In medieval Ceylon when a man takes a bride and walks with her to his village, its customary for the woman to walk in front and the man behind her, said Robert Knox, who chronicled the life and times during his capture here. The reason for this tradition, he says is that once a man walked ahead of his bride and she was stolen from behind and the groom didn’t have a clue that his brand new wife had disappeared. In any case both men and women walked plenty of miles then, especially if you didn’t have a bullock cart or a retinue of slaves to carry you in a palanquin, On their journeys their wayside rest places would be the ambalamas.
Recently I had an opportunity to see two such ambalamas in the Kurunegala District. The first was the Panavitiya Ambalama is situated close to Matiyangana near Narammala in the Kurunegala district. This served as a wayside shelter for travellers on the ancient foot path from Dambadeniya to Kurunegala and Yapahuwa.
Not sure who erected the Panavitiya one, but it has been repaired and reconstructed over the years. The large timber columns are carved in the Kandyan tradition and floor beams rest on rock boulders planted on the ground. The structure is designed to achieve stability and raising it above ground level keeps the beams dry and away from white ants. The roof has the small Kandyan peti-ulu tiles.
The second was the Karagahagedera Ambalama, similar in structure to the Panavitiya one but without the carvings on the timber columns that Panavitiya is known for.
The four corners of both rest on solid rock boulders.
Coomaraswamy’s description of the Kandyan wooden pillars (kappa) fits the Panavitiya ones to T. The beams holding the roof of the Panavitiya ambalama are carved with a great variety of designs, elephants, dancers, birds, flowers, garlands of pearls (mutu dela), and the Goddess Lakshmi is centred on a cross ceiling beam.
One column at Panavitiya Ambalam had entwined cobras with the cobra hoods (naga bandhu).
There were many of these ambalamas at no great distance apart on frequent paths, says Ananda Coomaraswamy. There were better ones in each village, erected by all villagers, or by one man (or even a woman), anxious to perform a meritorious act.

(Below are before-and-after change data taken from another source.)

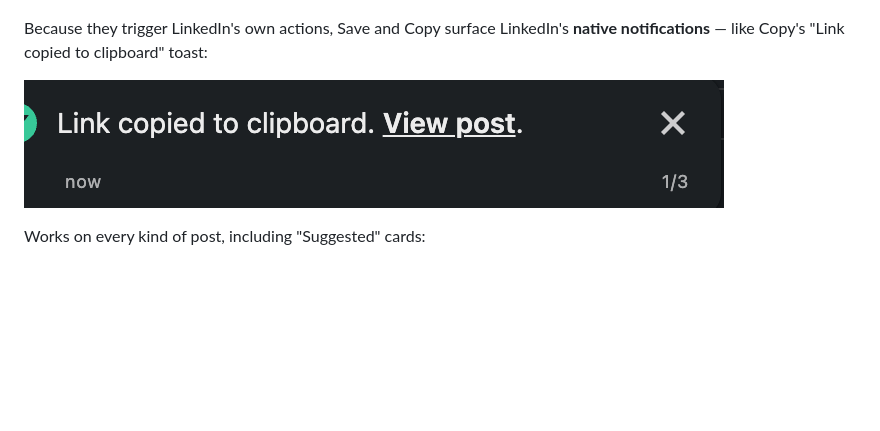
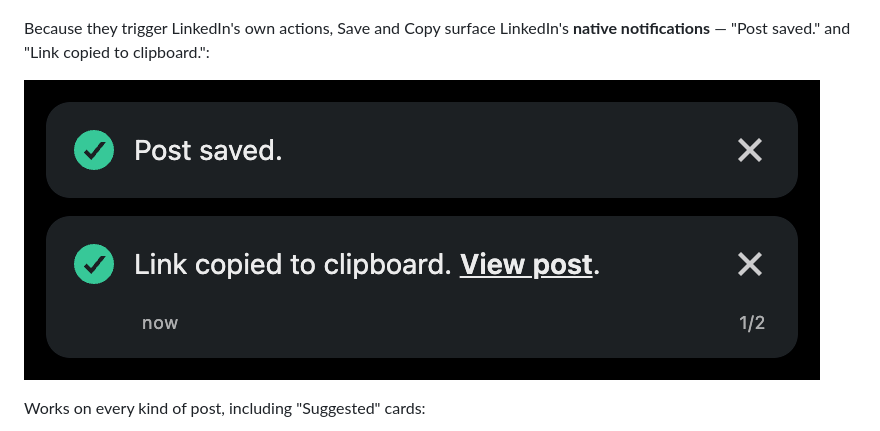
Before and after one commit to ajp/post-actions-for-linkedin, a Markdown page: README.md, the part around the change. Rendered like a GitHub page; pictures changed too: docs/screenshot-copy.png (deleted), docs/screenshot-notifications.png (added); blank space fills up the shorter version.

Commit message:
docs: show both native toasts ("Post saved." + "Link copied") in one image
Replace the single cropped Copy toast with a clean stacked image of LinkedIn's
two native notifications — "Post saved." and "Link copied to clipboard." —
trimmed to the toast boxes. Update the caption/alt accordingly.

Co-Authored-By: Claude Opus 4.8 <noreply@anthropic.com>

```diff
--- a/README.md
+++ b/README.md
@@ -27,9 +27,9 @@ Saved — the bookmark fills and stays filled (click again to unsave):
 ![The toolbar with the bookmark filled, indicating the post is saved](docs/screenshot-saved.png)
 
 Because they trigger LinkedIn's own actions, Save and Copy surface LinkedIn's
-**native notifications** — like Copy's "Link copied to clipboard" toast:
+**native notifications** — "Post saved." and "Link copied to clipboard.":
 
-![LinkedIn's native "Link copied to clipboard" notification toast](docs/screenshot-copy.png)
+![LinkedIn's native "Post saved." and "Link copied to clipboard." notification toasts](docs/screenshot-notifications.png)
 
 Works on every kind of post, including "Suggested" cards:
 
```
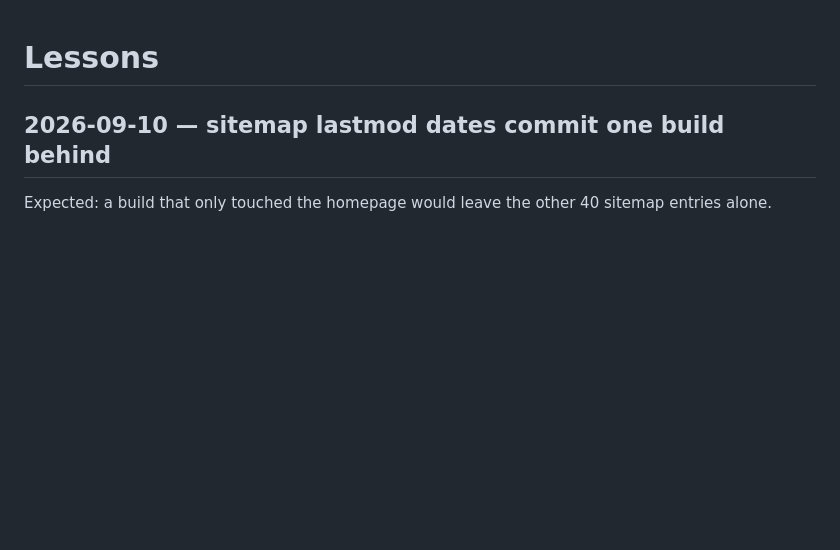
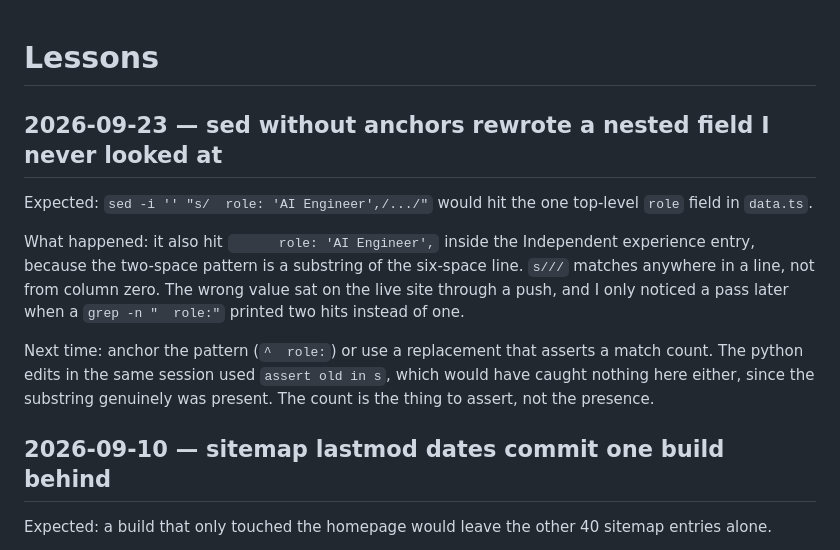
Before and after one commit to alexvervloet/PersonalWebsite, a Markdown page: LESSONS.md, the part around the change. GitHub-like rendering; blank space fills up the shorter version.

Commit message:
docs: record the unanchored sed substring trap

```diff
--- a/LESSONS.md
+++ b/LESSONS.md
@@ -1,4 +1,20 @@
 # Lessons
+
+## 2026-09-23 — sed without anchors rewrote a nested field I never looked at
+
+Expected: `sed -i '' "s/  role: 'AI Engineer',/.../"` would hit the one
+top-level `role` field in `data.ts`.
+
+What happened: it also hit `      role: 'AI Engineer',` inside the Independent
+experience entry, because the two-space pattern is a substring of the six-space
+line. `s///` matches anywhere in a line, not from column zero. The wrong value
+sat on the live site through a push, and I only noticed a pass later when a
+`grep -n "  role:"` printed two hits instead of one.
+
+Next time: anchor the pattern (`^  role:`) or use a replacement that asserts a
+match count. The python edits in the same session used `assert old in s`, which
+would have caught nothing here either, since the substring genuinely was
+present. The count is the thing to assert, not the presence.
 
 ## 2026-09-10 — sitemap lastmod dates commit one build behind
 
```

It was easy to imagine the weary wayfarers resting at Karagahagedera ambalama located near a lush paddy field. Most travellers carried their own food “Bath mula” a rice packet, probably wrapped in a banana or a lotus leaf. Often they would carry their own cooking utensils. Drinking water was supplied by the nearby villagers in stone or earthen pots, covered with a lid and provided with a dipper (kinissa).
There were a few more pretentious rest-houses, called madama or idama, where food and firewood etc were provided free to strangers, being kept by a madama-rala or idama-rala who held land for the performance of this duty. Such would appear to have been the Governor’s house where Knox made a stay (on his escape) about six miles south of Anuradhapura; “having reached his house,”says Knox, “according to the Country manner we went and sat down in the open house; which kind of Houses are built for the reception of strangers.
Coomaraswamy lists the wayfarers as mostly persons going to Kandy to perform their services or take their produce-rent;officials on tour, who travelled with a great retinue; King’s messengers; a few traders; and parties of pilgrims on their way to Adam’s Peak or other shrines.
The ambalama served not only as a halting place for strangers, but was also generally resorted to for exchange of news and a quiet chew (of betel) says Coomaraswamy pointing out that it served as the meeting place for the village or gam-sabhava, and was intimately associated with the life of the village community.
Coomaraswamy, Ananda K. Medieval Sinhalese Art 3rd ed. 1979.
Knox, Robert An Historical Relation of the Island Ceylon in the East Indies 1984